#### RAW DATA

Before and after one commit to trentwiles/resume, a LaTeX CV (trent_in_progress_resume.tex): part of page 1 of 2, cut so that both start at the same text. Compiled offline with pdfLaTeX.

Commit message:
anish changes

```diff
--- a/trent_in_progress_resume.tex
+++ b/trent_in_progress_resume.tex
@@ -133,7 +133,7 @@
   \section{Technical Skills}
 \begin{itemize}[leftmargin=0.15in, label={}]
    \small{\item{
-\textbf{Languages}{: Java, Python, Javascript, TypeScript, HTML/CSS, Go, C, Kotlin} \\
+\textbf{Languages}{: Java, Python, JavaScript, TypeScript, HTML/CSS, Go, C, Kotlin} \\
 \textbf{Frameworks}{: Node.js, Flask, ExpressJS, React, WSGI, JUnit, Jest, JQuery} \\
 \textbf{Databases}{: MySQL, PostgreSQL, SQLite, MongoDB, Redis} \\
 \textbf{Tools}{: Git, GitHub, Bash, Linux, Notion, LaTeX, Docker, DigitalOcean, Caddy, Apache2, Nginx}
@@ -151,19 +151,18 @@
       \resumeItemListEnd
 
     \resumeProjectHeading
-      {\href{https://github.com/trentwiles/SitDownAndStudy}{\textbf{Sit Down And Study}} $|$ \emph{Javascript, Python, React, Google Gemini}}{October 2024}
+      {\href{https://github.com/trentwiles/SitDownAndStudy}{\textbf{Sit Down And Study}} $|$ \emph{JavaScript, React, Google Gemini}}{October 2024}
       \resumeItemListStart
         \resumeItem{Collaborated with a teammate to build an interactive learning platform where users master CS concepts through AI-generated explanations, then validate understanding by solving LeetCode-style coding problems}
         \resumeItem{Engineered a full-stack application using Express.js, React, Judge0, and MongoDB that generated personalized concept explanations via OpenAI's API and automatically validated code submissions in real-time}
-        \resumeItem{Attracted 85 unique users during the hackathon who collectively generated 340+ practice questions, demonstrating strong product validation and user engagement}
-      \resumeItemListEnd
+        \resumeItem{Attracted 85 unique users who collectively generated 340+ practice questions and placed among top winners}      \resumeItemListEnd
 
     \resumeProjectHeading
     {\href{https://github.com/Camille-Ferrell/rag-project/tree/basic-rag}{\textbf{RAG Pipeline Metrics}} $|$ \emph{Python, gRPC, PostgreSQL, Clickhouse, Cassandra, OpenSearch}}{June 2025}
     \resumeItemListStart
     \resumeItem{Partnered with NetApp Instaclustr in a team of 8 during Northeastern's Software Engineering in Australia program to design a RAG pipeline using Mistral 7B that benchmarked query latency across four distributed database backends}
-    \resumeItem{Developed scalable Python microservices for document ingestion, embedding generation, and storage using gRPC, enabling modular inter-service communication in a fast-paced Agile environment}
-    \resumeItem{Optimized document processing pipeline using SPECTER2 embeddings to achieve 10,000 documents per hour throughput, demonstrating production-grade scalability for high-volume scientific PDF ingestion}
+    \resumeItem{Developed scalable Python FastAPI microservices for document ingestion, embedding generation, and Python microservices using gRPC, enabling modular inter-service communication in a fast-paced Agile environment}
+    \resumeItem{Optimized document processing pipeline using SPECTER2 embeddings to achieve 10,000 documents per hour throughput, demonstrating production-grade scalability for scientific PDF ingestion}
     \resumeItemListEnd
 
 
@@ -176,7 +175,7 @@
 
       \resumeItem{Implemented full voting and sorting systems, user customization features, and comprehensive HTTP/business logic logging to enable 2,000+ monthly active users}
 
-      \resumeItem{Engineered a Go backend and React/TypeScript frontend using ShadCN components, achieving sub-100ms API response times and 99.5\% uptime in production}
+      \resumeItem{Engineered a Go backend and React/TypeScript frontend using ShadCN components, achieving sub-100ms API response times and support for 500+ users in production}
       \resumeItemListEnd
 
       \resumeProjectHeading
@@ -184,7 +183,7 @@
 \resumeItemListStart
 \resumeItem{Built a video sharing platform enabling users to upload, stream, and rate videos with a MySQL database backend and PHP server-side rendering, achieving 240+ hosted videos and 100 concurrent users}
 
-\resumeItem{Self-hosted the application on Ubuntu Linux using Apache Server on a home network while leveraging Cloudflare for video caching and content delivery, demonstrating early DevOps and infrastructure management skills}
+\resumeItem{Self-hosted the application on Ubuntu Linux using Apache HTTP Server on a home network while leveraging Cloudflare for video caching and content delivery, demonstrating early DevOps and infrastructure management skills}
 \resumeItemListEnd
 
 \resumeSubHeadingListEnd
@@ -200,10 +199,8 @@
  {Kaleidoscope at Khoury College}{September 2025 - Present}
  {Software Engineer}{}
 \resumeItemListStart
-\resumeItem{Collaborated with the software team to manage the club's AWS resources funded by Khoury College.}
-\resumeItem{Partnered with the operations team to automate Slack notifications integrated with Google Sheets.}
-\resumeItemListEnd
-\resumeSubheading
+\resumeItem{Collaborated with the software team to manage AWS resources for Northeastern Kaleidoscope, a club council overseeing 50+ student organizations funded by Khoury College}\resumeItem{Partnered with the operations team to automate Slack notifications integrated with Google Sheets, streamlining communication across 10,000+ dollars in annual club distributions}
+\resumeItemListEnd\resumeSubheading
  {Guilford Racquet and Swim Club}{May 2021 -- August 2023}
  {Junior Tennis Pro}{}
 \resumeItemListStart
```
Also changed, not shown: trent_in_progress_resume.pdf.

########

YOUR OBJECTIVE → Please print all the data again exactly as given.

TASK RESPONSE →
Before and after one commit to trentwiles/resume, a LaTeX CV (trent_in_progress_resume.tex): part of page 1 of 2, cut so that both start at the same text. Compiled offline with pdfLaTeX.

Commit message:
anish changes

```diff
--- a/trent_in_progress_resume.tex
+++ b/trent_in_progress_resume.tex
@@ -133,7 +133,7 @@
   \section{Technical Skills}
 \begin{itemize}[leftmargin=0.15in, label={}]
    \small{\item{
-\textbf{Languages}{: Java, Python, Javascript, TypeScript, HTML/CSS, Go, C, Kotlin} \\
+\textbf{Languages}{: Java, Python, JavaScript, TypeScript, HTML/CSS, Go, C, Kotlin} \\
 \textbf{Frameworks}{: Node.js, Flask, ExpressJS, React, WSGI, JUnit, Jest, JQuery} \\
 \textbf{Databases}{: MySQL, PostgreSQL, SQLite, MongoDB, Redis} \\
 \textbf{Tools}{: Git, GitHub, Bash, Linux, Notion, LaTeX, Docker, DigitalOcean, Caddy, Apache2, Nginx}
@@ -151,19 +151,18 @@
       \resumeItemListEnd
 
     \resumeProjectHeading
-      {\href{https://github.com/trentwiles/SitDownAndStudy}{\textbf{Sit Down And Study}} $|$ \emph{Javascript, Python, React, Google Gemini}}{October 2024}
+      {\href{https://github.com/trentwiles/SitDownAndStudy}{\textbf{Sit Down And Study}} $|$ \emph{JavaScript, React, Google Gemini}}{October 2024}
       \resumeItemListStart
         \resumeItem{Collaborated with a teammate to build an interactive learning platform where users master CS concepts through AI-generated explanations, then validate understanding by solving LeetCode-style coding problems}
         \resumeItem{Engineered a full-stack application using Express.js, React, Judge0, and MongoDB that generated personalized concept explanations via OpenAI's API and automatically validated code submissions in real-time}
-        \resumeItem{Attracted 85 unique users during the hackathon who collectively generated 340+ practice questions, demonstrating strong product validation and user engagement}
-      \resumeItemListEnd
+        \resumeItem{Attracted 85 unique users who collectively generated 340+ practice questions and placed among top winners}      \resumeItemListEnd
 
     \resumeProjectHeading
     {\href{https://github.com/Camille-Ferrell/rag-project/tree/basic-rag}{\textbf{RAG Pipeline Metrics}} $|$ \emph{Python, gRPC, PostgreSQL, Clickhouse, Cassandra, OpenSearch}}{June 2025}
     \resumeItemListStart
     \resumeItem{Partnered with NetApp Instaclustr in a team of 8 during Northeastern's Software Engineering in Australia program to design a RAG pipeline using Mistral 7B that benchmarked query latency across four distributed database backends}
-    \resumeItem{Developed scalable Python microservices for document ingestion, embedding generation, and storage using gRPC, enabling modular inter-service communication in a fast-paced Agile environment}
-    \resumeItem{Optimized document processing pipeline using SPECTER2 embeddings to achieve 10,000 documents per hour throughput, demonstrating production-grade scalability for high-volume scientific PDF ingestion}
+    \resumeItem{Developed scalable Python FastAPI microservices for document ingestion, embedding generation, and Python microservices using gRPC, enabling modular inter-service communication in a fast-paced Agile environment}
+    \resumeItem{Optimized document processing pipeline using SPECTER2 embeddings to achieve 10,000 documents per hour throughput, demonstrating production-grade scalability for scientific PDF ingestion}
     \resumeItemListEnd
 
 
@@ -176,7 +175,7 @@
 
       \resumeItem{Implemented full voting and sorting systems, user customization features, and comprehensive HTTP/business logic logging to enable 2,000+ monthly active users}
 
-      \resumeItem{Engineered a Go backend and React/TypeScript frontend using ShadCN components, achieving sub-100ms API response times and 99.5\% uptime in production}
+      \resumeItem{Engineered a Go backend and React/TypeScript frontend using ShadCN components, achieving sub-100ms API response times and support for 500+ users in production}
       \resumeItemListEnd
 
       \resumeProjectHeading
@@ -184,7 +183,7 @@
 \resumeItemListStart
 \resumeItem{Built a video sharing platform enabling users to upload, stream, and rate videos with a MySQL database backend and PHP server-side rendering, achieving 240+ hosted videos and 100 concurrent users}
 
-\resumeItem{Self-hosted the application on Ubuntu Linux using Apache Server on a home network while leveraging Cloudflare for video caching and content delivery, demonstrating early DevOps and infrastructure management skills}
+\resumeItem{Self-hosted the application on Ubuntu Linux using Apache HTTP Server on a home network while leveraging Cloudflare for video caching and content delivery, demonstrating early DevOps and infrastructure management skills}
 \resumeItemListEnd
 
 \resumeSubHeadingListEnd
@@ -200,10 +199,8 @@
  {Kaleidoscope at Khoury College}{September 2025 - Present}
  {Software Engineer}{}
 \resumeItemListStart
-\resumeItem{Collaborated with the software team to manage the club's AWS resources funded by Khoury College.}
-\resumeItem{Partnered with the operations team to automate Slack notifications integrated with Google Sheets.}
-\resumeItemListEnd
-\resumeSubheading
+\resumeItem{Collaborated with the software team to manage AWS resources for Northeastern Kaleidoscope, a club council overseeing 50+ student organizations funded by Khoury College}\resumeItem{Partnered with the operations team to automate Slack notifications integrated with Google Sheets, streamlining communication across 10,000+ dollars in annual club distributions}
+\resumeItemListEnd\resumeSubheading
  {Guilford Racquet and Swim Club}{May 2021 -- August 2023}
  {Junior Tennis Pro}{}
 \resumeItemListStart
```
Also changed, not shown: trent_in_progress_resume.pdf.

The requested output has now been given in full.